Jigsaw aside, the main gimmick of any SAW movie is now the traps, and SAW VI certainly doesn’t disappoint there; the brutalist of all being the opening ‘pound of flesh’ trap which sickening simplicity makes it all too horrific. And then there’s the carrousel shotgun trap which is sadistically inventive and a real treat for genre fans. Previous loose ends are tied up as always, and new ones are left open for next time. This time you get to find out the Deal-or-no-Deal answer to what’s inside the box. Jigsaw’s wife has a larger present-time role and it’s strongly hinted that her on screen time is only going the increase next time. The ending is as heart pounding as ever and a twist is teased only for it to be re-twisted before the credits hit, which is kind of nice. As always don’t forget to wait until the credits are over for even more teasing. SAW VI is solid, the franchise as a whole benefits from good filmmakers, writers, and character actors, and SAW VI has all of these covered. SAW VII is going to be an interesting film because I’m not sure how much longer the current SAW format will survive without some kind of swerve to keep us all guessing.
The blu-ray presentation of SAW VI is fairly immaculate (although with all SAW films the contrast is overdone, but that’s a style choice rather than a technical error), and the franchise suits the HD format with it’s fetishising of injury and gore.., no bad thing there. The extras are limited, but you get the feeling that when SAW finally concludes we will be treated to an uber SAW box-set with all of the trimmings and retrospectives of the franchise which has succeeded where all others have failed since the 80s. There are two decent commentaries, one from the producers, and one one from the director Kevin Greutert. ‘The Traps of SAW VI‘ segment is a little thin on the ground and could have done with some eleboration for tech geeks. The best of the extras comes in the also too short ‘Jigsaw Revealed‘ segment where we get to spend some time in the company of the ever fascinating Tobin Bell who gives use more of his intriguing insights into the Jigsaw psyche. There’s also a look at the Universal Studios interactive SAW experience ‘Game Over‘ and the usual music videos, trailers, and BD Touch.
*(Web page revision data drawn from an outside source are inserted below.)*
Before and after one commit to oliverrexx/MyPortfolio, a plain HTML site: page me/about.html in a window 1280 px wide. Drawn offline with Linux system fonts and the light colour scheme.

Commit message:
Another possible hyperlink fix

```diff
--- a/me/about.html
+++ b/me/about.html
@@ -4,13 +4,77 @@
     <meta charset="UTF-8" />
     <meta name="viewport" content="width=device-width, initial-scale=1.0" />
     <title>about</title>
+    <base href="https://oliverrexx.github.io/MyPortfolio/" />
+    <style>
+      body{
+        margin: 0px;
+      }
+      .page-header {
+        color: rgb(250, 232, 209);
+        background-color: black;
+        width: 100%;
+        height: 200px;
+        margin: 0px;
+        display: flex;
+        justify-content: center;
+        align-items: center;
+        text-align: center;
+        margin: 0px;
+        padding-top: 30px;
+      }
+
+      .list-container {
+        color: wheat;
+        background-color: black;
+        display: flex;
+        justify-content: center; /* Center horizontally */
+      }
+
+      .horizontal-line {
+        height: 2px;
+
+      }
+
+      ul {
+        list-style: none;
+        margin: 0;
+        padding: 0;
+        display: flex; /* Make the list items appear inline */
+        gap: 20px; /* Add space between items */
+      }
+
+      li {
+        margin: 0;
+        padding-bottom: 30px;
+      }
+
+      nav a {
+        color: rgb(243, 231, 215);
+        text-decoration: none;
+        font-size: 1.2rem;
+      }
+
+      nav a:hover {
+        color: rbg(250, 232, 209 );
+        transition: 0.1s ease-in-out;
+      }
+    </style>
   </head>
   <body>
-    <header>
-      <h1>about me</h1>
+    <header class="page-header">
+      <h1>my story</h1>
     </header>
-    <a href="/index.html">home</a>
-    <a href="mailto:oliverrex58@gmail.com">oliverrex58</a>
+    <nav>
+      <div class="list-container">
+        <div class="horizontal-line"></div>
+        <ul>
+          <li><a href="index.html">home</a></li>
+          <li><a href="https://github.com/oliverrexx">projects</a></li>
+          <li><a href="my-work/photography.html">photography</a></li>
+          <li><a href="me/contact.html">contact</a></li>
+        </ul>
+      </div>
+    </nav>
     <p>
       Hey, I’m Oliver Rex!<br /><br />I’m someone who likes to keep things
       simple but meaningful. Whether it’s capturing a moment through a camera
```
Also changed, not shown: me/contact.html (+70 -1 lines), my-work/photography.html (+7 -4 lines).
SAW 6 is released in the UK from Lionsgate on March 8th on DVD and Blu-ray. Visit www.saw6movie.co.uk for further info